To take this point a couple steps further, let’s explore the basics of a successful relationship.
1. Awareness: As in, I know who you are and what moves you. I understand your body language and your words, even when you may not fully and succinctly lay out what you’re trying to say. I don’t need to ask you if you like something or if you had a good day because I’ll be in tune enough to understand these facets of you.
2. Unselfishness: As in, my awareness is followed up by actions and words without a desire or need to get something in return. It means that I will do things for you because I have genuine desire to do so.
3. Respect: As in, I respect who you are and what you bring to me and the relationship.
4. Admiration: As in, I can talk effortlessly about all of the good things about you and what makes you such an amazing person. I admire your strengths and your ability to see your faults as we all have them.
That light recap was important in establishing the basis for why a lot of fighting should not be attributed to mere passion in a relationship.
If we truly respect and admire our partner, we will not want to fight as a matter of sustaining our relationship. Something will trigger us to pull back those default negative emotions and move forward with a more thoughtful approach.
If we are truly aware of our partner, we will see things that give us concern and seek to understand those things before rendering a broad reaction to them. Shortly thereafter, aforementioned respect and admiration, along with unselfishness, will guide us down a path of thoughtful conversations and actions. This being wholly different than seeing things that give us concern and attacking or being passive (aggressive) about them.
To bring this all home, when people fight a lot, it is a result of impulse reactions that stem from unresolved issues or feelings of grander proportions. One fight with a significant other should give us pause and make us reflect on how it got to that point and what could have prevented it. In order for this to occur, however, we must think beyond ourselves (awareness and unselfishness) while having genuine respect and admiration for our partner. Those unresolved issues or feelings could be a lack of commitment to the relationship and thus an indifference to the end-state. It could also be a lack of respect for a partner or a self-esteem issue from the antagonistic partner that just likes to fight and be right. Either way, there is a compatibility issue afoot. Care to read the definition of incompatible? Unable to exist together in harmony. While two people that fight a lot may exist in the same space, it is not in harmony and it’s hardly together.
When someone tells you it’s all about passion, they are speaking of a partner’s passion for the subject but that is significantly different than their passion and commitment to the relationship as a whole.

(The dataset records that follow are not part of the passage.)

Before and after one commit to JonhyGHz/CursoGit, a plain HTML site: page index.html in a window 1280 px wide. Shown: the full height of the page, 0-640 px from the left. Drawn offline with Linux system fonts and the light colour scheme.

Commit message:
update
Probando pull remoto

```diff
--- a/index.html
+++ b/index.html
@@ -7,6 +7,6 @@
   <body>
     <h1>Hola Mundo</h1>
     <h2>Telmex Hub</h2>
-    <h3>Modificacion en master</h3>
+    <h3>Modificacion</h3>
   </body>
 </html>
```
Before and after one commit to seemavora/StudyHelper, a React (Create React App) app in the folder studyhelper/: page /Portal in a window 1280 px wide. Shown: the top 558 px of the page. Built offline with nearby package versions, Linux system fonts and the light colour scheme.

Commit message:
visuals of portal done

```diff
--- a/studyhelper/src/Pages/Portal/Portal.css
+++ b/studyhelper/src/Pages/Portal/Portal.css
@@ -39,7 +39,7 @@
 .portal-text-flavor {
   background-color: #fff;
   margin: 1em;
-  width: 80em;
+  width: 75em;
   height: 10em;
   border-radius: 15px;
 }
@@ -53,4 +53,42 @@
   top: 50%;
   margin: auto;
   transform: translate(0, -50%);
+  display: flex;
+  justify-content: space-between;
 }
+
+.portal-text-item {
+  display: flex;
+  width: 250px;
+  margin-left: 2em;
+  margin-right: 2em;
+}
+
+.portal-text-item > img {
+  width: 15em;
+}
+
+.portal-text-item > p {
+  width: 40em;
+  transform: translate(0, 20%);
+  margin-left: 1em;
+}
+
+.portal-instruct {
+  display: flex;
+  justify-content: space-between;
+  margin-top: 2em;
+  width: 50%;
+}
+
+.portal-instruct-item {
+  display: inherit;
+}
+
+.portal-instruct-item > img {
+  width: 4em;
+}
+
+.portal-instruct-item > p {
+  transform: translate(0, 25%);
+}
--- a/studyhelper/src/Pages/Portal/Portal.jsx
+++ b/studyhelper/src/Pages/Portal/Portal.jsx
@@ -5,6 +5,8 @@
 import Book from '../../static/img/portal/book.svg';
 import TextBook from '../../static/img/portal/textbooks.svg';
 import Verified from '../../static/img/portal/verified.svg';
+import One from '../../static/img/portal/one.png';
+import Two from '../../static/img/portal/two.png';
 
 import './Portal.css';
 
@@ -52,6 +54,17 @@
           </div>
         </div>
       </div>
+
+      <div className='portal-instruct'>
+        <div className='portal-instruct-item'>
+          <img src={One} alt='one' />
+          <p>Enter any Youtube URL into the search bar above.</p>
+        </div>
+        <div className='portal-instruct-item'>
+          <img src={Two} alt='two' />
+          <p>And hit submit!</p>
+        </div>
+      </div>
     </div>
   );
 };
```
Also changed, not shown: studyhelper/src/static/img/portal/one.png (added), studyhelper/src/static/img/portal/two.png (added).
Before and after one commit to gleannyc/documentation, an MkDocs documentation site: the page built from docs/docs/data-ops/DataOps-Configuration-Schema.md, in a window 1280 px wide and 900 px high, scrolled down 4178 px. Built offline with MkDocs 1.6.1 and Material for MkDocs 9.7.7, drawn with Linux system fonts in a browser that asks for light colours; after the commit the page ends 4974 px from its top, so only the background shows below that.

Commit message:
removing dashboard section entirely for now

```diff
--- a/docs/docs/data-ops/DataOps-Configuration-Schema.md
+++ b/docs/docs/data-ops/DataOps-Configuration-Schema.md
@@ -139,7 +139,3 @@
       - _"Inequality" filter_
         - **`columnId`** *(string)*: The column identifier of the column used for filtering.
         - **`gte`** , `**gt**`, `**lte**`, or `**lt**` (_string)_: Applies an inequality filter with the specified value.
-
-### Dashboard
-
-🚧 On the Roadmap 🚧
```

- You’re Seriously Fighting Over That? The Ridiculous And Absurd
- Dear Couples: Fighting Is A Choice!
- Passive Aggressive Men: Their Love Comes With A Big Price Tag
- Passive-Aggressive Behavior: It’s Bad News